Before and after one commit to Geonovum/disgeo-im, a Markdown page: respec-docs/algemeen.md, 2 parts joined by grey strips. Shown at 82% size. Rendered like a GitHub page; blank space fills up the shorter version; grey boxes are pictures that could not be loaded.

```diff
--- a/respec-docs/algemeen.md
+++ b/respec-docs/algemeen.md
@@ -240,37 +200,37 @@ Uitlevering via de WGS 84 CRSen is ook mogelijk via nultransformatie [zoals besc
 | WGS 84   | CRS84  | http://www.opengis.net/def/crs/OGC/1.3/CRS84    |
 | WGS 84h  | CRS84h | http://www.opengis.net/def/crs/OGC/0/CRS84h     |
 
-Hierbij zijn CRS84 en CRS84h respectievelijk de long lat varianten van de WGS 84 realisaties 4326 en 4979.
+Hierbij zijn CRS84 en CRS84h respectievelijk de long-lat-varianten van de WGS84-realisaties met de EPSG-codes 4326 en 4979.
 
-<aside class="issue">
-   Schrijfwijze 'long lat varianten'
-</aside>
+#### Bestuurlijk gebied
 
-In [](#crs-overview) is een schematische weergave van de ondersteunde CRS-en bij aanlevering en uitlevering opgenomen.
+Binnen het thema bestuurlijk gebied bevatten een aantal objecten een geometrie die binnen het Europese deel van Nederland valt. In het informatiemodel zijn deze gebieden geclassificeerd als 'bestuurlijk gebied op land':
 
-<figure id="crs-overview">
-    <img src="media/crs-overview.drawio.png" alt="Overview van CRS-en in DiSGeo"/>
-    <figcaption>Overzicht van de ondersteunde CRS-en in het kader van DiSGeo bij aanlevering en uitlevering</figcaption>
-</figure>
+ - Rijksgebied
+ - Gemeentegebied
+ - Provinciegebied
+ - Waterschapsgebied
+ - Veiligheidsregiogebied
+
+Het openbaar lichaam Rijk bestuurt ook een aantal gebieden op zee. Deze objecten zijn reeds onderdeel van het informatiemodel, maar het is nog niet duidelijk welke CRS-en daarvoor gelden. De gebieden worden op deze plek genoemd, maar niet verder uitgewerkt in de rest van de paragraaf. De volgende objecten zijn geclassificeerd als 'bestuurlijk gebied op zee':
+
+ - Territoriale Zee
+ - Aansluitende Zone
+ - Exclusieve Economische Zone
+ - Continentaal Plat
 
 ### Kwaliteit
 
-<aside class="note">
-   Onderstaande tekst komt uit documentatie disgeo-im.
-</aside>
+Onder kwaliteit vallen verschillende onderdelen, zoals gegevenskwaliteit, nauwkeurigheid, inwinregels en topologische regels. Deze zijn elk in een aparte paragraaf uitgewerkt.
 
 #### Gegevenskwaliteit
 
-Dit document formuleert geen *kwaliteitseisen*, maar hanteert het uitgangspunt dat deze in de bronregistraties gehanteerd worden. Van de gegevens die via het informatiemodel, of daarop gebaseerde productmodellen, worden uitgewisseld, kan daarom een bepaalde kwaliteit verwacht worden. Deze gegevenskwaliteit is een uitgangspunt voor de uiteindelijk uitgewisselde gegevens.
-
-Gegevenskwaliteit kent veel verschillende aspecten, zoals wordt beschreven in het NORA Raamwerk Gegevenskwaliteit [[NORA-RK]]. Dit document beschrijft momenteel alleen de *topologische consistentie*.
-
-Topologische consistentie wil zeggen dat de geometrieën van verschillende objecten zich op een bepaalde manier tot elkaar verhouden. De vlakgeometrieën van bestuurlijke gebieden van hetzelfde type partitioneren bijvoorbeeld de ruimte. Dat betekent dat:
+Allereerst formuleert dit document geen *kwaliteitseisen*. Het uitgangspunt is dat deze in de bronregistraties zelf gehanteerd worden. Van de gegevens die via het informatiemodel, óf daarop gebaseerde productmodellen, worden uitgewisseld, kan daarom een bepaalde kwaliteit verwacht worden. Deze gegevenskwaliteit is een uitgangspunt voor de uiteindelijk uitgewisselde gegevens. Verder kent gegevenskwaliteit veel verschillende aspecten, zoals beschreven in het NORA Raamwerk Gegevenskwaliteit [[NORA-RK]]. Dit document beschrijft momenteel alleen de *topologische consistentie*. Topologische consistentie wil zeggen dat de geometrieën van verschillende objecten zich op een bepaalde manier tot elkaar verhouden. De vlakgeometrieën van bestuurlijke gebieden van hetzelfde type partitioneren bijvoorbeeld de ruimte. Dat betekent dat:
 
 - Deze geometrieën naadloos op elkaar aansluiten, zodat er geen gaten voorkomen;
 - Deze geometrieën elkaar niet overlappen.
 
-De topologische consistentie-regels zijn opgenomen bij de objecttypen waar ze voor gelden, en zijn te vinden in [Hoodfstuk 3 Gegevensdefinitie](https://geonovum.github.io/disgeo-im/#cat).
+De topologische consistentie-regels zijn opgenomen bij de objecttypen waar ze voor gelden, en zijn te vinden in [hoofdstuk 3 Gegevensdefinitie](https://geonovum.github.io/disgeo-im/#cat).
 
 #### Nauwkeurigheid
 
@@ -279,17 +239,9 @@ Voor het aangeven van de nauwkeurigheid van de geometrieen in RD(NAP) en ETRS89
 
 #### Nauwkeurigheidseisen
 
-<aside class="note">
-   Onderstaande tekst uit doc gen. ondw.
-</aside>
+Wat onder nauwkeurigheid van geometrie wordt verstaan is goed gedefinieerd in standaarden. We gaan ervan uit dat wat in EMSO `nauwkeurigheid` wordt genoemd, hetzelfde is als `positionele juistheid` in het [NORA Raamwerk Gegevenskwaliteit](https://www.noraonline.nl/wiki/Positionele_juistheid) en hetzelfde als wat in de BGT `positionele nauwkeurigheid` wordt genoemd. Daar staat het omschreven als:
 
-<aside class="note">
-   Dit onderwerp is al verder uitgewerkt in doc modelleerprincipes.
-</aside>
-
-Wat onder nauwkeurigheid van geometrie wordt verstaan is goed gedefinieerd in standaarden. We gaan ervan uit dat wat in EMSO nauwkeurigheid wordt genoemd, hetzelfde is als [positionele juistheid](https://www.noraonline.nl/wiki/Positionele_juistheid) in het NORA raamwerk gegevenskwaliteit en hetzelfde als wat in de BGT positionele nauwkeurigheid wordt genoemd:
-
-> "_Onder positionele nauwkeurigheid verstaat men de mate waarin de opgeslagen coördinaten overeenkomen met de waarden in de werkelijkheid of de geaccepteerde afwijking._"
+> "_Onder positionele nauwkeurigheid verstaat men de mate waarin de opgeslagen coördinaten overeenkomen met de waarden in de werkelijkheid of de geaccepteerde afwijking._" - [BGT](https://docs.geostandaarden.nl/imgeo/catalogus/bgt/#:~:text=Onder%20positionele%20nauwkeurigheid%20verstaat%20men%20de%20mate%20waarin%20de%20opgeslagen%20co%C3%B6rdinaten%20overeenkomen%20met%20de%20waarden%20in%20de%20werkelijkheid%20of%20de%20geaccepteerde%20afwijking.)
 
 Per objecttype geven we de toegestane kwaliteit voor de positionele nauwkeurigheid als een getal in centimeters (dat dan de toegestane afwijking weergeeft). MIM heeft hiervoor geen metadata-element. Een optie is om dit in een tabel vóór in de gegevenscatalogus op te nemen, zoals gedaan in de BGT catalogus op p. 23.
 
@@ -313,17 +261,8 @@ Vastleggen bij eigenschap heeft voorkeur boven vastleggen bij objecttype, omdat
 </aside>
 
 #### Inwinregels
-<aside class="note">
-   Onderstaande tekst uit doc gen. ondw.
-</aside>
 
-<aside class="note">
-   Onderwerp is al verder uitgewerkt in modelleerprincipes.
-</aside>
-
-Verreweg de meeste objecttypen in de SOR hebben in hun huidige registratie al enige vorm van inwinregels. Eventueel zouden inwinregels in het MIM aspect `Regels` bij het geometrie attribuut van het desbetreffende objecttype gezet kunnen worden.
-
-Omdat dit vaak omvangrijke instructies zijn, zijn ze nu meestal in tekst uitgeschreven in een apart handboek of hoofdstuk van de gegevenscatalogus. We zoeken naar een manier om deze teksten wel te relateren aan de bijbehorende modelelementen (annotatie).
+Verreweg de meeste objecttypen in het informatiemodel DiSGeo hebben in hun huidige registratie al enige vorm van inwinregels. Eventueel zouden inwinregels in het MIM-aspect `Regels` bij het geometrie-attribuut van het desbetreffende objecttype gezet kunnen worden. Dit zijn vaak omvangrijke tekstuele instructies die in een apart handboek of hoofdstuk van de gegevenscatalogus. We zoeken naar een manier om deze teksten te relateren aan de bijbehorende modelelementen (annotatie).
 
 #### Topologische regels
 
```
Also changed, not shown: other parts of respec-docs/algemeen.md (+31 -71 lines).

Goal of the exercise - In the entries above, find each line with the word "positionele" and show it.

Solution to this task -
+Wat onder nauwkeurigheid van geometrie wordt verstaan is goed gedefinieerd in standaarden. We gaan ervan uit dat wat in EMSO `nauwkeurigheid` wordt genoemd, hetzelfde is als `positionele juistheid` in het [NORA Raamwerk Gegevenskwaliteit](https://www.noraonline.nl/wiki/Positionele_juistheid) en hetzelfde als wat in de BGT `positionele nauwkeurigheid` wordt genoemd. Daar staat het omschreven als:
-Wat onder nauwkeurigheid van geometrie wordt verstaan is goed gedefinieerd in standaarden. We gaan ervan uit dat wat in EMSO nauwkeurigheid wordt genoemd, hetzelfde is als [positionele juistheid](https://www.noraonline.nl/wiki/Positionele_juistheid) in het NORA raamwerk gegevenskwaliteit en hetzelfde als wat in de BGT positionele nauwkeurigheid wordt genoemd:
-> "_Onder positionele nauwkeurigheid verstaat men de mate waarin de opgeslagen coördinaten overeenkomen met de waarden in de werkelijkheid of de geaccepteerde afwijking._"
+> "_Onder positionele nauwkeurigheid verstaat men de mate waarin de opgeslagen coördinaten overeenkomen met de waarden in de werkelijkheid of de geaccepteerde afwijking._" - [BGT](https://docs.geostandaarden.nl/imgeo/catalogus/bgt/#:~:text=Onder%20positionele%20nauwkeurigheid%20verstaat%20men%20de%20mate%20waarin%20de%20opgeslagen%20co%C3%B6rdinaten%20overeenkomen%20met%20de%20waarden%20in%20de%20werkelijkheid%20of%20de%20geaccepteerde%20afwijking.)
 Per objecttype geven we de toegestane kwaliteit voor de positionele nauwkeurigheid als een getal in centimeters (dat dan de toegestane afwijking weergeeft). MIM heeft hiervoor geen metadata-element. Een optie is om dit in een tabel vóór in de gegevenscatalogus op te nemen, zoals gedaan in de BGT catalogus op p. 23.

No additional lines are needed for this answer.